## What is needed
Set down each line of the data exactly, but not the pictures.

○ ○ ○

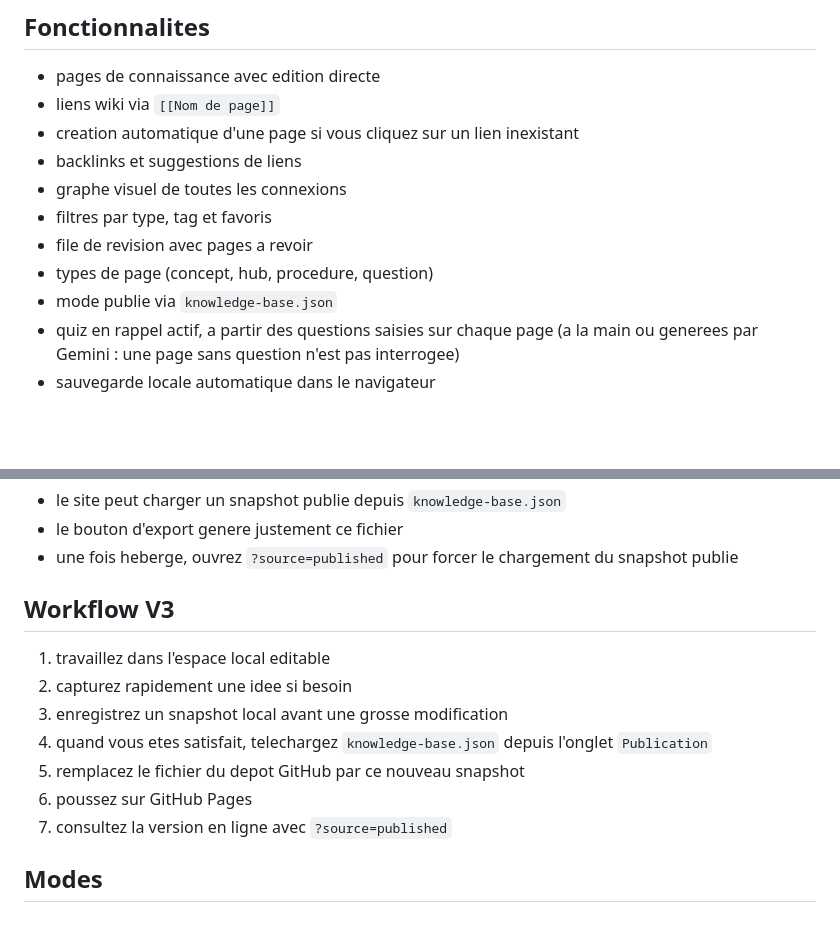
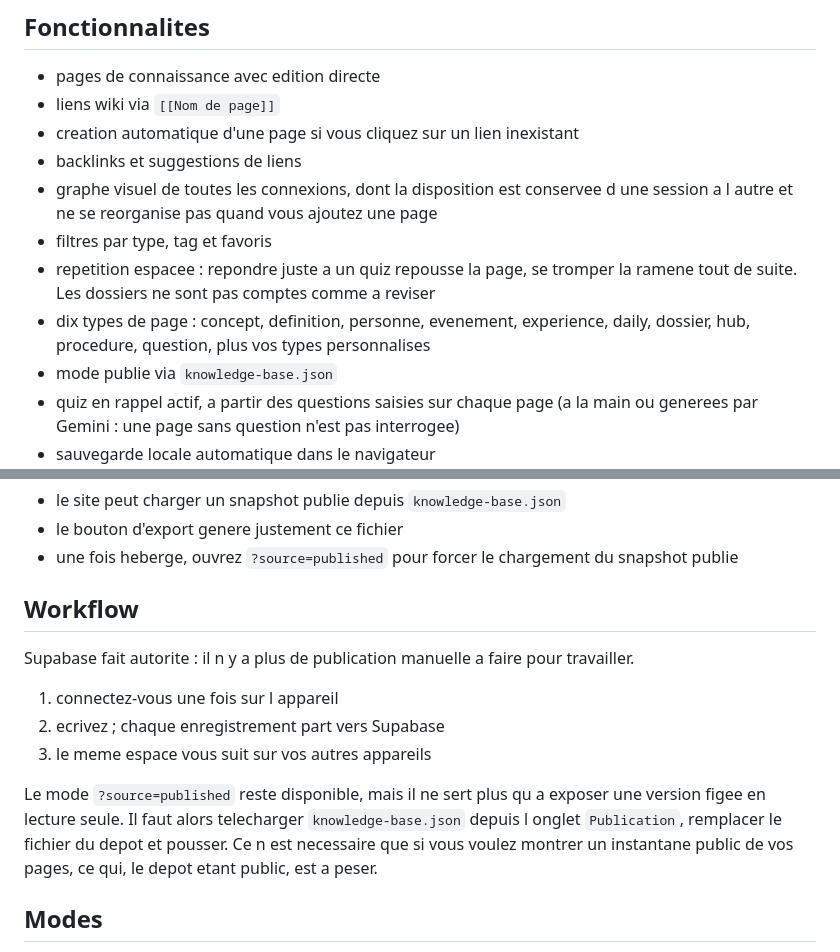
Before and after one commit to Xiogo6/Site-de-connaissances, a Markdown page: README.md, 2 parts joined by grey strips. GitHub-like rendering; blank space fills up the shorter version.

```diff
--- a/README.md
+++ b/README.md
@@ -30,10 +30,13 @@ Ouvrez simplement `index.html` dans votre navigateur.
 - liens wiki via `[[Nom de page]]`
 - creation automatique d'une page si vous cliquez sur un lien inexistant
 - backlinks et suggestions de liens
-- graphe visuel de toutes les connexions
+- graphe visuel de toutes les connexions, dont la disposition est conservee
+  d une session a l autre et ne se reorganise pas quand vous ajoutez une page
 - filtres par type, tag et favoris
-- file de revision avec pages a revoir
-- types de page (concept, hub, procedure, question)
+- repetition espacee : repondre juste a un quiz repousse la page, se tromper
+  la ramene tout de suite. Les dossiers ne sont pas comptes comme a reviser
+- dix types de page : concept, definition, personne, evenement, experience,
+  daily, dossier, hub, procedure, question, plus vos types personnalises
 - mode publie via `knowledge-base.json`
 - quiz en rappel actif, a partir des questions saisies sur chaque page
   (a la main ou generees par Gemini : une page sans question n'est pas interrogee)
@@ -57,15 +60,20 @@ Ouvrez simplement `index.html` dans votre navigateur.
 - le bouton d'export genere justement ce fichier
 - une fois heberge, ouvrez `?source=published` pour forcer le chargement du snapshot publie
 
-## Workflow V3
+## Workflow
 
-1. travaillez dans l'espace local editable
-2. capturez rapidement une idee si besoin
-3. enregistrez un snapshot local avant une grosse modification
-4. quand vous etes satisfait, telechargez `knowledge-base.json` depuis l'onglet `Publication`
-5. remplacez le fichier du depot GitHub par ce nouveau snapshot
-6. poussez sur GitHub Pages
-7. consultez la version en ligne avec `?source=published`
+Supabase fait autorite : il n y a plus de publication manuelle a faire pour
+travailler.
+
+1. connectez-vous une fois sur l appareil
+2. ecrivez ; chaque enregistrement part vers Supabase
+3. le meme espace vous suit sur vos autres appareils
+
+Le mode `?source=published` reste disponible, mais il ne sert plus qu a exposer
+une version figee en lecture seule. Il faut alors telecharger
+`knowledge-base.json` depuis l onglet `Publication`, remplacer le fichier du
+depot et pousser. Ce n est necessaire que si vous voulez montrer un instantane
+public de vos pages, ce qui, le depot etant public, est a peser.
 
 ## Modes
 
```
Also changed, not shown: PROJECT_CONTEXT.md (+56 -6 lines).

○ ○ ○

## Solution
Before and after one commit to Xiogo6/Site-de-connaissances, a Markdown page: README.md, 2 parts joined by grey strips. GitHub-like rendering; blank space fills up the shorter version.

```diff
--- a/README.md
+++ b/README.md
@@ -30,10 +30,13 @@ Ouvrez simplement `index.html` dans votre navigateur.
 - liens wiki via `[[Nom de page]]`
 - creation automatique d'une page si vous cliquez sur un lien inexistant
 - backlinks et suggestions de liens
-- graphe visuel de toutes les connexions
+- graphe visuel de toutes les connexions, dont la disposition est conservee
+  d une session a l autre et ne se reorganise pas quand vous ajoutez une page
 - filtres par type, tag et favoris
-- file de revision avec pages a revoir
-- types de page (concept, hub, procedure, question)
+- repetition espacee : repondre juste a un quiz repousse la page, se tromper
+  la ramene tout de suite. Les dossiers ne sont pas comptes comme a reviser
+- dix types de page : concept, definition, personne, evenement, experience,
+  daily, dossier, hub, procedure, question, plus vos types personnalises
 - mode publie via `knowledge-base.json`
 - quiz en rappel actif, a partir des questions saisies sur chaque page
   (a la main ou generees par Gemini : une page sans question n'est pas interrogee)
@@ -57,15 +60,20 @@ Ouvrez simplement `index.html` dans votre navigateur.
 - le bouton d'export genere justement ce fichier
 - une fois heberge, ouvrez `?source=published` pour forcer le chargement du snapshot publie
 
-## Workflow V3
+## Workflow
 
-1. travaillez dans l'espace local editable
-2. capturez rapidement une idee si besoin
-3. enregistrez un snapshot local avant une grosse modification
-4. quand vous etes satisfait, telechargez `knowledge-base.json` depuis l'onglet `Publication`
-5. remplacez le fichier du depot GitHub par ce nouveau snapshot
-6. poussez sur GitHub Pages
-7. consultez la version en ligne avec `?source=published`
+Supabase fait autorite : il n y a plus de publication manuelle a faire pour
+travailler.
+
+1. connectez-vous une fois sur l appareil
+2. ecrivez ; chaque enregistrement part vers Supabase
+3. le meme espace vous suit sur vos autres appareils
+
+Le mode `?source=published` reste disponible, mais il ne sert plus qu a exposer
+une version figee en lecture seule. Il faut alors telecharger
+`knowledge-base.json` depuis l onglet `Publication`, remplacer le fichier du
+depot et pousser. Ce n est necessaire que si vous voulez montrer un instantane
+public de vos pages, ce qui, le depot etant public, est a peser.
 
 ## Modes
 
```
Also changed, not shown: PROJECT_CONTEXT.md (+56 -6 lines).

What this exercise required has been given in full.